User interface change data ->
───
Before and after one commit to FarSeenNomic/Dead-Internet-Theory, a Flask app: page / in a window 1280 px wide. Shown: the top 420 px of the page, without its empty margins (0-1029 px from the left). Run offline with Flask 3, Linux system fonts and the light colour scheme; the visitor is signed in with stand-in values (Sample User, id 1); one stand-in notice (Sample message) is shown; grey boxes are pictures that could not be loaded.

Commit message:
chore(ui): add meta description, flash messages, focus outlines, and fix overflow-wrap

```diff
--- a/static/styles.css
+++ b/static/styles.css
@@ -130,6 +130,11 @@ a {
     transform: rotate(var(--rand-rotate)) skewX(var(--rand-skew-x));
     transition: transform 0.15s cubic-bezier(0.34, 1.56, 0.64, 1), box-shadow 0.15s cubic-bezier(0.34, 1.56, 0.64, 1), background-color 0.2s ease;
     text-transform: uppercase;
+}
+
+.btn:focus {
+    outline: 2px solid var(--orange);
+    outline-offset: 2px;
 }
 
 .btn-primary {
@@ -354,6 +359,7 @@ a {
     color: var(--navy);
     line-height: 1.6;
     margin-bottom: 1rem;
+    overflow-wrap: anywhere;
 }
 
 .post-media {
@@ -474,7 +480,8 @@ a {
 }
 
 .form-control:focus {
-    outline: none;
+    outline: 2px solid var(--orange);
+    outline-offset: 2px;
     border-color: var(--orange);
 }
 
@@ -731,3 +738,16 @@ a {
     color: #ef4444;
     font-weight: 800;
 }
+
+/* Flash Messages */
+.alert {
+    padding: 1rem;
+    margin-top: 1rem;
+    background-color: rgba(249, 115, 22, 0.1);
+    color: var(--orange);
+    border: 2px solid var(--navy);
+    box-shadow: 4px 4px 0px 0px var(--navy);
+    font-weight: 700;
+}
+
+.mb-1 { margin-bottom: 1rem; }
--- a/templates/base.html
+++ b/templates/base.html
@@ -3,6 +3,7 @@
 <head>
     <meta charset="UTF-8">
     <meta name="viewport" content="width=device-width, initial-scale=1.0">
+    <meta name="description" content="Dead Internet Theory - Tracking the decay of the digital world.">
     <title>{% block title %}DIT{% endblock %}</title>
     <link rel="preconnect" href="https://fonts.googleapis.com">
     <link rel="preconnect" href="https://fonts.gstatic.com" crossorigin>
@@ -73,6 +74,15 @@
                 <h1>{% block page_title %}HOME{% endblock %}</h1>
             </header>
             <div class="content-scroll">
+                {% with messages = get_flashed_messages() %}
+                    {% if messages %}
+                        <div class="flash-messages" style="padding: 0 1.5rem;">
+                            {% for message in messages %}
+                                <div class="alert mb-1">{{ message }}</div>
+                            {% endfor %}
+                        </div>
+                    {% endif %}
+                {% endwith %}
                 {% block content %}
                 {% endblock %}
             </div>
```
───
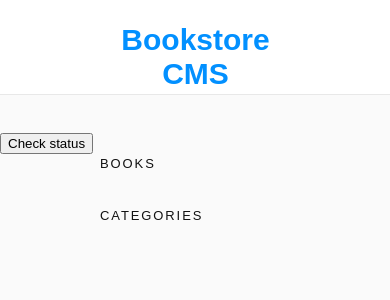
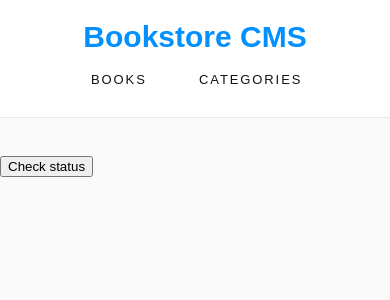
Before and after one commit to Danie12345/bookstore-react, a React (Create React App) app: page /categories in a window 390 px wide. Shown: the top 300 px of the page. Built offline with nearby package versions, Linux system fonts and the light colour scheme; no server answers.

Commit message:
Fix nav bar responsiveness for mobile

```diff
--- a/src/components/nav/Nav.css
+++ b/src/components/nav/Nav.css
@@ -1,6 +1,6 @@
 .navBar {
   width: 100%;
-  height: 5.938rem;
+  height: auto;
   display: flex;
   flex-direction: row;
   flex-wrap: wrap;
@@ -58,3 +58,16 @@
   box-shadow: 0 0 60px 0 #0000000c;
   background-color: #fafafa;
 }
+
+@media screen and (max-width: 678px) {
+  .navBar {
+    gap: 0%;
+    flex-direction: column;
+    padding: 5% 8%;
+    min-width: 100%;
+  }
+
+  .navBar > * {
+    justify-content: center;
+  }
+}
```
───
ABOUT THIS EXERCISE ->
Using the entries above, find all lines with "wrap". Copy them.

SOLVED EXERCISE ->
chore(ui): add meta description, flash messages, focus outlines, and fix overflow-wrap
+    overflow-wrap: anywhere;
   flex-wrap: wrap;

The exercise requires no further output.